**Task to complete:** The entries below are to be repeated exactly, and their pictures left out.

(Web page edit records)

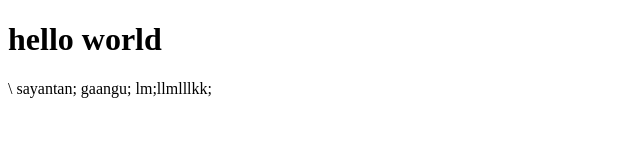
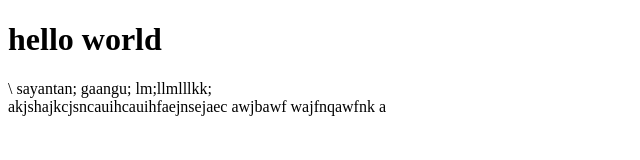
Before and after one commit to SayantanGhosh001/for-test, a plain HTML site: page gand/index.html in a window 1280 px wide. Shown: the whole page, without its empty margins (0-640 px from the left). Drawn offline with Linux system fonts and the light colour scheme.

Commit message:
added text

```diff
--- a/gand/index.html
+++ b/gand/index.html
@@ -12,5 +12,6 @@
     gaangu;
     lm;llmlllkk;
     <div class="class"></div>
+    akjshajkcjsncauihcauihfaejnsejaec awjbawf wajfnqawfnk a
 </body>
 </html>
```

**Your response:**
Before and after one commit to SayantanGhosh001/for-test, a plain HTML site: page gand/index.html in a window 1280 px wide. Shown: the whole page, without its empty margins (0-640 px from the left). Drawn offline with Linux system fonts and the light colour scheme.

Commit message:
added text

```diff
--- a/gand/index.html
+++ b/gand/index.html
@@ -12,5 +12,6 @@
     gaangu;
     lm;llmlllkk;
     <div class="class"></div>
+    akjshajkcjsncauihcauihfaejnsejaec awjbawf wajfnqawfnk a
 </body>
 </html>
```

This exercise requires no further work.